What I've Read This Weekend . . .
Lucille Emily Powell, the eldest child of the Earl of Bancroft, is outraged. The new Duke of Lathrop, her neighbor and godmother's nephew, is coming back to his abandoned castle to look her over as a marriage prospect. Lucy has no desire to be a "brood mare" to sire his heirs. She is content to remain an independent, free spinster but dreams of publishing gothic romance novels. She's already written a few stories which she shares with her younger sisters. While reading one of her stories in a tower in Lathrop Castle, she and her sisters encounter ghostly noises. Frightened, her sisters run off but Lucy knows it's only her little brothers playing a trick on their sisters. She decides to do them a fright in turn but instead discovers a man coming out of the shadows towards her. Instead of being scared like any proper heroine, Lucy quickly makes the acquaintance of the man informing him of her views on marriage. The man claims to be Phillip Carmichael, the Duke of Lathrop's steward. He is lately come from the Peninsula and is new at his job. Lucy offers her assistance and friendship. Philip and Lucy ride, fish, discuss Lucy's novels and Lucy learns the finer points of dueling. Lucy also discovers that she's not so indifferent to men as she would like to be. Alas, she believes Philip loves another and even if he didn't, she stubbornly refuses to marry. Philip, enchanted by the innocent, wild redhaired beauty dreams of more than friendship, but he has a secret and when he reveals it to Lucy he's certain she'll never forgive him. Having read the other books about the Powell family, I became enchanted with their lively, loving nature. I especially liked Lucy. I can easily relate to her desire to remain free and independent, however, I think it's an unrealistic dream for her time. Lucy is a very modern woman in a nineteenth century novel. I was willing to overlook that because she's such a great character and the romance is very sweet. I especially like novels where the characters become friends before falling in love and this one is a great example. The friendship and romance develops beautifully and realistically. Lucy maintains her fiery spirit throughout and doesn't give up her dreams, she just opens her mind and heart to share her dreams with someone who loves her. I knew Phillip's secret, having read the other books in the series, but I enjoyed the story anyway. This first book is the best in the series and one for the keeper shelf.

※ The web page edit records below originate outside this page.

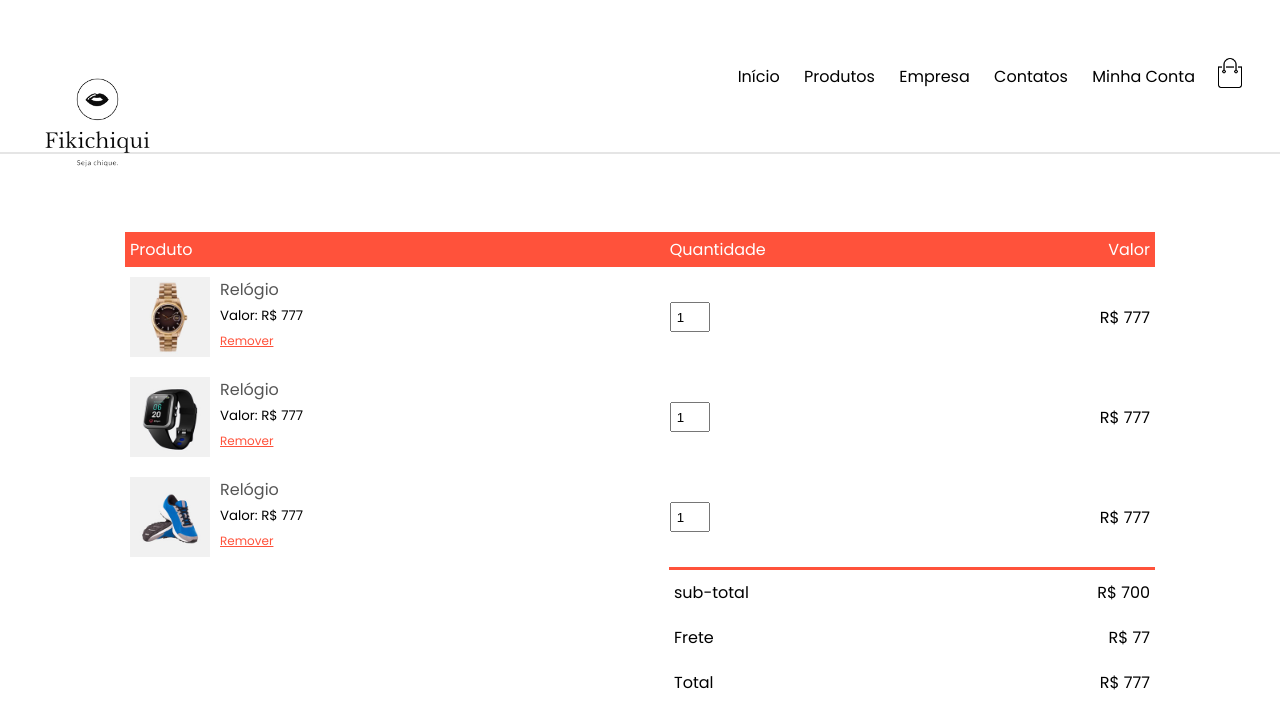
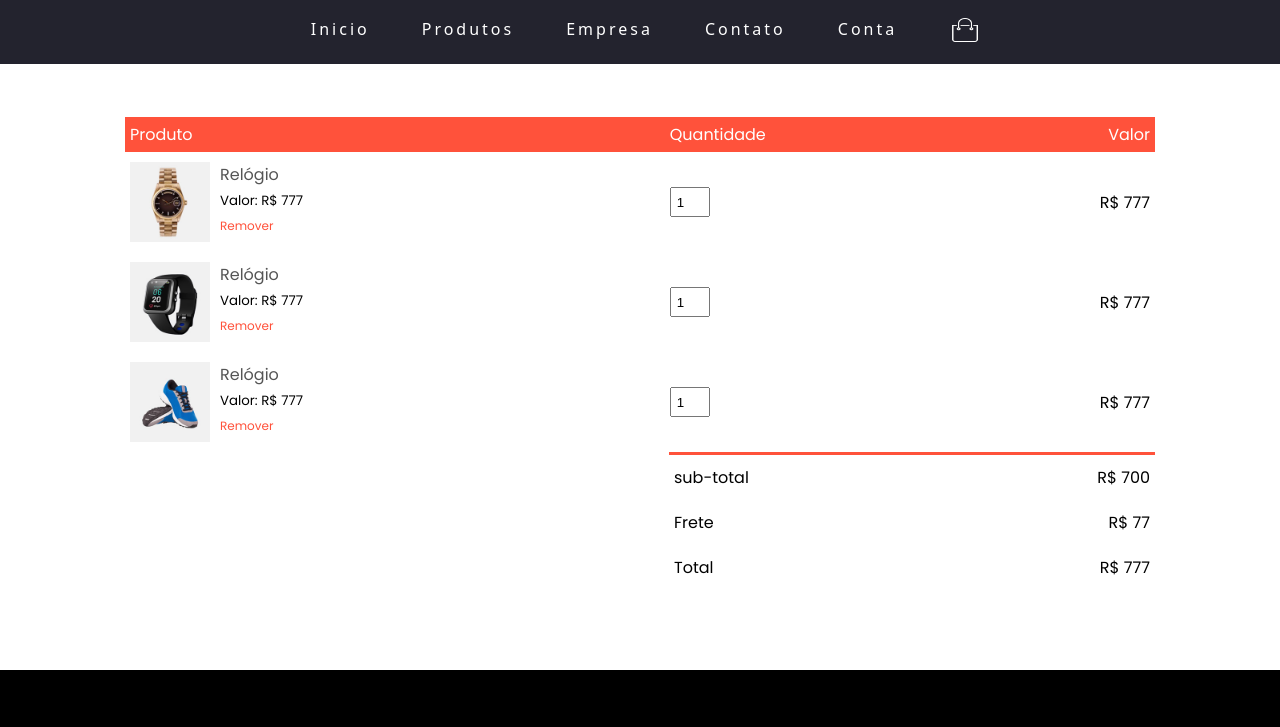
Before and after one commit to guiialm/FikiChiqui, a plain HTML site: page carrinho.html in a window 1280 px wide. Shown: the top 727 px of the page. Drawn offline with nearby package versions, Linux system fonts and the light colour scheme.

Commit message:
ajustando links e menu

```diff
--- a/carrinho.html
+++ b/carrinho.html
@@ -4,6 +4,7 @@
     <meta charset="UTF-8">
     <meta name="viewport" content="width=device-width, initial-scale=1.0">
     <link rel="stylesheet" href="assets/css/main.css">
+    <link rel="stylesheet" href="style.css">
     <link rel="shortcut icon" href="assets/img/Sullyridout-Wake-Up-Hair-Dryer.128.png" type="image/x-icon">
     <title>FIKCHIQUI</title>
 </head>
@@ -16,24 +17,29 @@
     <!-- INICIO CONTAINER -->
         <div class="container">
 
-            <!-- INICIO NAVEGACAO -->
-            <div class="navbar">
+            <header>
+                <nav>
 
-                <div class="logo">
-                    <a href="index.html"><img src="assets/img/fiklogo.png" alt="Logotipo" style="width: 125px; margin-left: 0;"></a>
-                </div>
 
-                <!-- INICIO MENU NAVEGACAO -->
-                <nav>
-                    <ul id="MenuItens">
-                        <li><a href="index.html" tittle="">Início</a></li>
-                        <li><a href="produtos.html" tittle="">Produtos</a></li>
-                        <li><a href="#" tittle="">Empresa</a></li>
-                        <li><a href="#" tittle="">Contatos</a></li>
-                        <li><a href="#" tittle="">Minha Conta</a></li>
+                    <div class="mobile-menu">
+                        <div class="line1"></div>
+                        <div class="line2"></div>
+                        <div class="line3"></div>
+                    </div>
+                    <ul class="nav-list">
+                        <a href="index.html">
+                            <li>Inicio</li>
+                        </a>
+                        <a href="produtos.html">
+                            <li>Produtos</li>
+                        </a>
+                        <li><a href="#"></a>Empresa</li>
+                        <li><a href="#"></a>Contato</li>
+                        <li><a href="#"></a>Conta</li>
+                        <li><a href="carrinho.html"><img src="assets/img/carrinho.png" style="width: 32px; height: 24px;" alt=""></a></li>
                     </ul>
                 </nav>
-                <!-- FIM MENU NAVEGACAO -->
+            </header>
 
                 <a href="carrinho.html">
                 <img src="assets/img/carrinho2.png" alt="" style="width: 30px; height: 30px;">
--- a/style.css
+++ b/style.css
@@ -89,6 +89,10 @@ nav {
 
     }
 
+    nav a {
+        color: #000;
+    }
+
     .mobile-menu div {
         color: #000;
     }
```
Also changed, not shown: index.html (+7 -2 lines), produtos.html (+20 -14 lines), ver-produto.html (+23 -2 lines).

Once upon a time near Great Fittledean in Sussex, a Sir Thomas Jettan loved his home so much the locals nicknamed it "Jettan's Pride." Sir Thomas' two sons however, did not take much interest in their father's pride and joy. Upon Sir Thomas' death, Sir Maurice feels the need to settle down and beget an heir. His brother Tom disagrees. After sewing some wild oats, Maurice fulfills the family legend by settling down to live happily ever after. His son Philip grows up playing with the other children of the great families and has an undying devotion to his country home. Much to his father's dismay, Philip doesn't want to sew his wild oats or become polished in any way shape or form. That is, he refuses until the beautiful Cleone returns from school. Philip falls head over heels in love with his childhood friend and is determined to marry her. Another local, Henry Bancroft, also returns and captivates Cleone with his sophisticated airs and flattery. Cleone is so captivated she rejects Philip's offer of marriage and at the insistence of Sir Maurice, sends Philip packing to London and Paris to acquire the necessary air of sophistication. He succeeds beyond anyone's wildest dreams, let alone Cleone's. Philip is a much sought after young man. Jealous, Clo is determine to earn her own sophistication in London, a plot which may backfire when she too becomes too popular for her own good. This Georgian era set novel is one of Georgette Heyer's earliest works published as "The Transformation of Philip Jettan" under the pseudonym Stella Martin. I would not have wanted to attach my name to this work either if I were her. This is possibly her worst novel ever. The writing style is simplistic but peppered with mostly unintelligible French phrases. The plot doesn't flow very smoothly. The relationships don't feel natural or even interesting. It's a classic misunderstanding plot that works fine in short stories. Most of the novel is dedicated to the transformation of Philip and even that is greatly rushed. The heroine is one of the worst sorts who flirts and gets angry at the man she loves for no good reason. The novel finally concludes with some outdated ideas about male/female power and thought process which I did not like at all! Most of Heyer's other heroines are not so awful. There are also brief appearances by a black page named Sambo (the novel was written around 1930) who utters his lines in appalling dialect. I'm surprised this novel has endured for so long. I would not recommend it.